- **Instructions for the task**
Report how many lines below contain the word "events", and give only that number.

Web document revisions
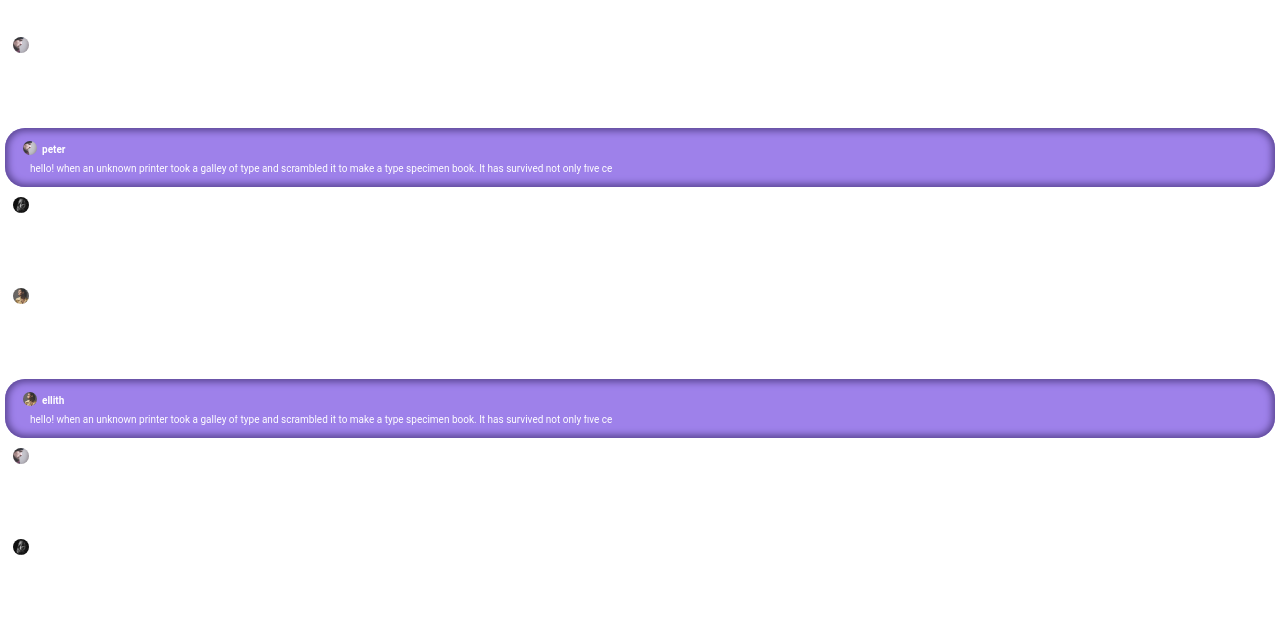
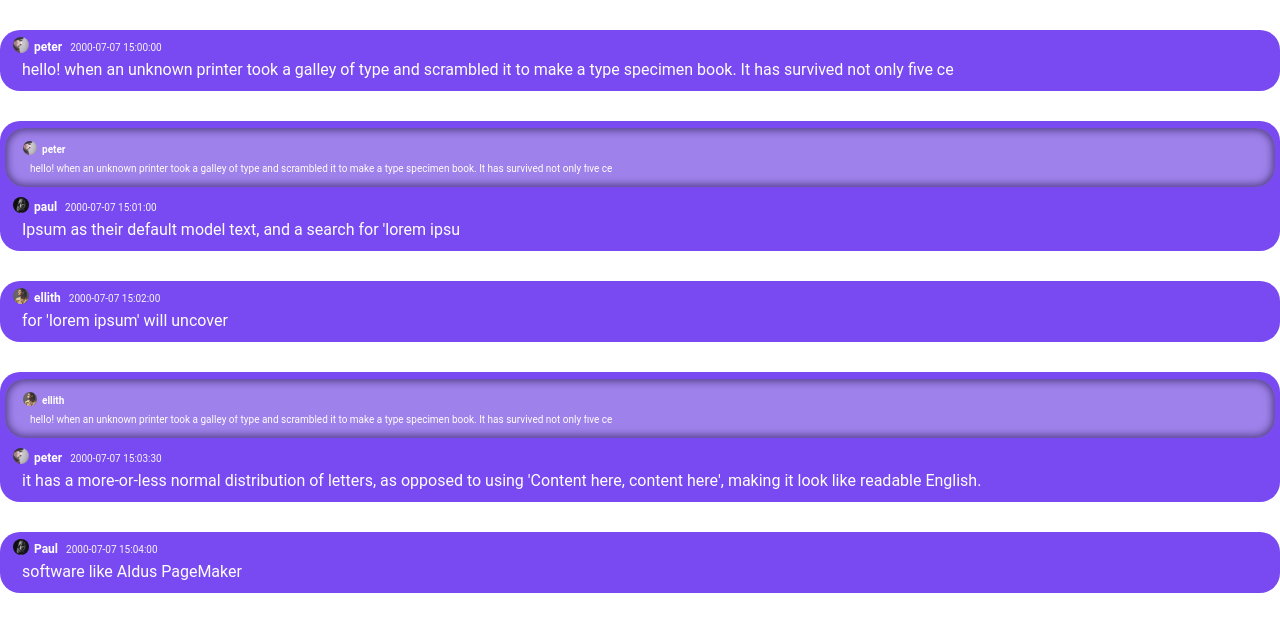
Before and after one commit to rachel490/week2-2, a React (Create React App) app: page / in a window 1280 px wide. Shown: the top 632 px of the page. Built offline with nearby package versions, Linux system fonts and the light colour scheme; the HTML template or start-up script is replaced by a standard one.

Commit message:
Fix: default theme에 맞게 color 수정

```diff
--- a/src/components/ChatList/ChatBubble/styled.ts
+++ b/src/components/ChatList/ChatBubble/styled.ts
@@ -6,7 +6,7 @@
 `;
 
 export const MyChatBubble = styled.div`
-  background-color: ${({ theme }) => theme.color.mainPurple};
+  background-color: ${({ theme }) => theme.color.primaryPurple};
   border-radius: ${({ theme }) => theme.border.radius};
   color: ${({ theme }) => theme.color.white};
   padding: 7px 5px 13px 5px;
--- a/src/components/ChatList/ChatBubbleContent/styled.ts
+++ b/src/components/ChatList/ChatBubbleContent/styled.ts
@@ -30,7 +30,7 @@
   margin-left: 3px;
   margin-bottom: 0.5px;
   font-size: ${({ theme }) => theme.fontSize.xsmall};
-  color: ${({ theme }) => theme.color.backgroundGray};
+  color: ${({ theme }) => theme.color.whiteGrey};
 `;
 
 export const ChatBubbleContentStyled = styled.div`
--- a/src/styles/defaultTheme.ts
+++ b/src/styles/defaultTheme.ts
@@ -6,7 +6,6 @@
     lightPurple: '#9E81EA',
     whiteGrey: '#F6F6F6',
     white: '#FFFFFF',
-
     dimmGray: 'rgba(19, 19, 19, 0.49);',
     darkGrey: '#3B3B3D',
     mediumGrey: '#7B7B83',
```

* * *

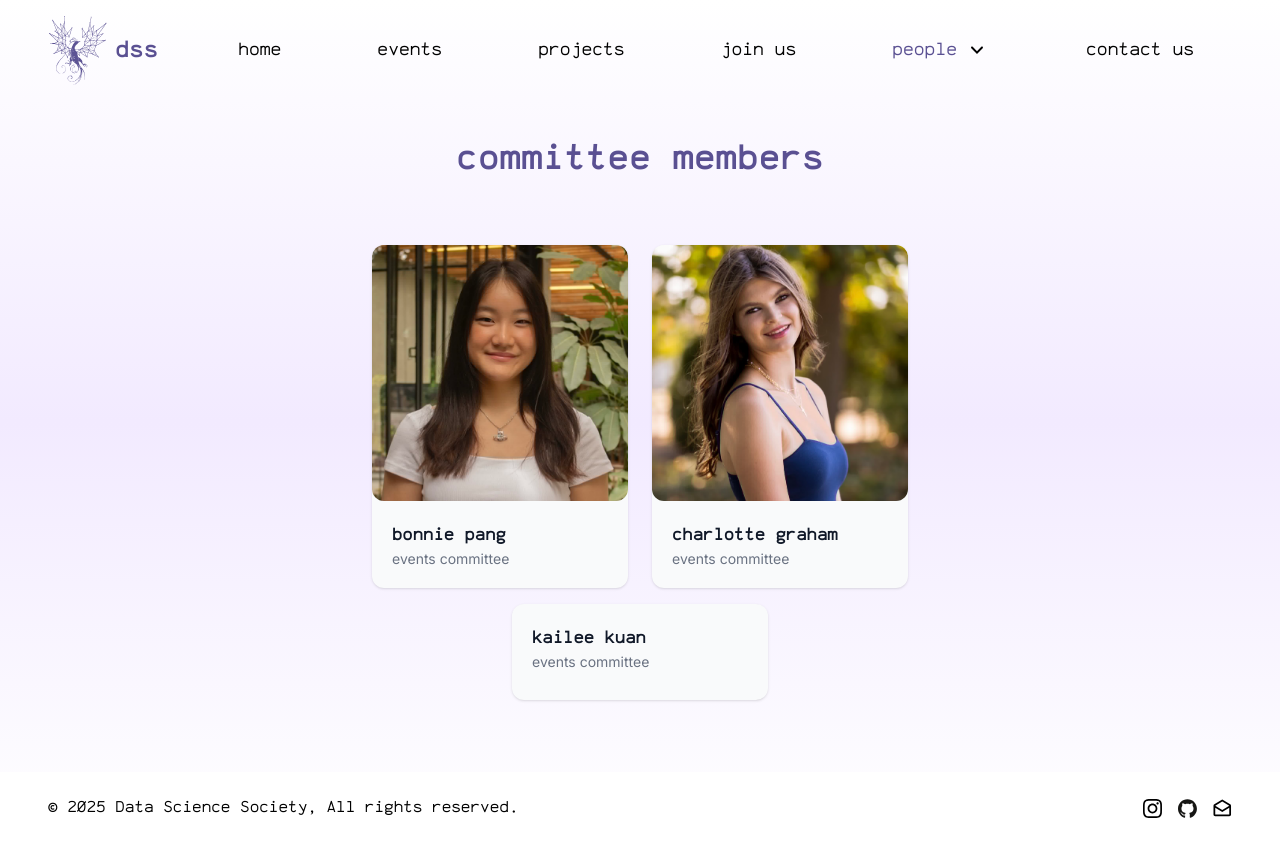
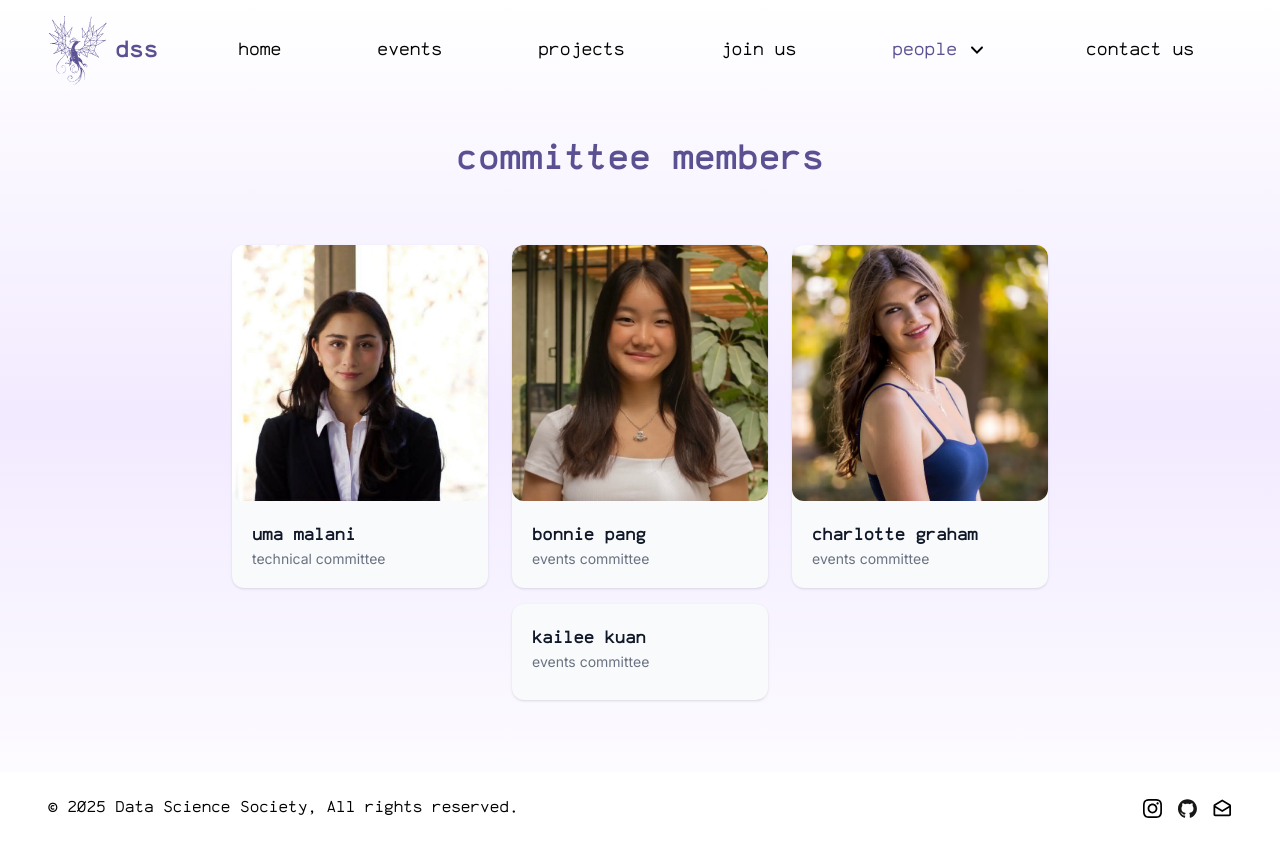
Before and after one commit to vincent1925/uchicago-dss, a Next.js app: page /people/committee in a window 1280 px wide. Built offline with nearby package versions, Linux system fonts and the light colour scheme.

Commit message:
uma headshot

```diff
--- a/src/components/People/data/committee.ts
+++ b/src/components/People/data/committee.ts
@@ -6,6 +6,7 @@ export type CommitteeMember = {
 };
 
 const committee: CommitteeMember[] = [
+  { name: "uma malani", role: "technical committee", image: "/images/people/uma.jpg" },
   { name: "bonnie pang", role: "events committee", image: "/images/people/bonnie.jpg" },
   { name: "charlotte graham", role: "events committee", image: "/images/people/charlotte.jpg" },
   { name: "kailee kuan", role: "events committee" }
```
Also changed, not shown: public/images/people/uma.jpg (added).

- **Exercise response**
3